*What this task involves*
Take the entries below and retype them exactly.

--- START ---

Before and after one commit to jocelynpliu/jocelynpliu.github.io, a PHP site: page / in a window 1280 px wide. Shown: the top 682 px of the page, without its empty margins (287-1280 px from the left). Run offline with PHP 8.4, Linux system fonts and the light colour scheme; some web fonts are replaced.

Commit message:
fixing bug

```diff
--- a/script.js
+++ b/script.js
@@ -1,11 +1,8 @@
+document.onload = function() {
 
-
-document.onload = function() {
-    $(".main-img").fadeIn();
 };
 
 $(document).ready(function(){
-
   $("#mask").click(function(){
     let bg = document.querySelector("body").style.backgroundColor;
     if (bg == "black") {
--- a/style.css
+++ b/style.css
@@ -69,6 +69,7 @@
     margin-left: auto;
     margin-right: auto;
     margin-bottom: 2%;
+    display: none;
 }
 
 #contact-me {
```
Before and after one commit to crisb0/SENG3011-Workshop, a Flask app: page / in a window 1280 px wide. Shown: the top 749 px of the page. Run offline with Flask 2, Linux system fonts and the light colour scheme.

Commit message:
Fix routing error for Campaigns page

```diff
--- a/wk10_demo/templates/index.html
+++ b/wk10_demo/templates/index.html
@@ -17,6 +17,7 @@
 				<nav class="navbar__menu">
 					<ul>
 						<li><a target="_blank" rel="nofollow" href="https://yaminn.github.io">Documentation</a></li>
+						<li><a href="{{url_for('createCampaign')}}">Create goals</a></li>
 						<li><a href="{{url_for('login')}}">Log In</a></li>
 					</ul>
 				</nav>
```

--- END ---

*Task answer*
Before and after one commit to jocelynpliu/jocelynpliu.github.io, a PHP site: page / in a window 1280 px wide. Shown: the top 682 px of the page, without its empty margins (287-1280 px from the left). Run offline with PHP 8.4, Linux system fonts and the light colour scheme; some web fonts are replaced.

Commit message:
fixing bug

```diff
--- a/script.js
+++ b/script.js
@@ -1,11 +1,8 @@
+document.onload = function() {
 
-
-document.onload = function() {
-    $(".main-img").fadeIn();
 };
 
 $(document).ready(function(){
-
   $("#mask").click(function(){
     let bg = document.querySelector("body").style.backgroundColor;
     if (bg == "black") {
--- a/style.css
+++ b/style.css
@@ -69,6 +69,7 @@
     margin-left: auto;
     margin-right: auto;
     margin-bottom: 2%;
+    display: none;
 }
 
 #contact-me {
```
Before and after one commit to crisb0/SENG3011-Workshop, a Flask app: page / in a window 1280 px wide. Shown: the top 749 px of the page. Run offline with Flask 2, Linux system fonts and the light colour scheme.

Commit message:
Fix routing error for Campaigns page

```diff
--- a/wk10_demo/templates/index.html
+++ b/wk10_demo/templates/index.html
@@ -17,6 +17,7 @@
 				<nav class="navbar__menu">
 					<ul>
 						<li><a target="_blank" rel="nofollow" href="https://yaminn.github.io">Documentation</a></li>
+						<li><a href="{{url_for('createCampaign')}}">Create goals</a></li>
 						<li><a href="{{url_for('login')}}">Log In</a></li>
 					</ul>
 				</nav>
```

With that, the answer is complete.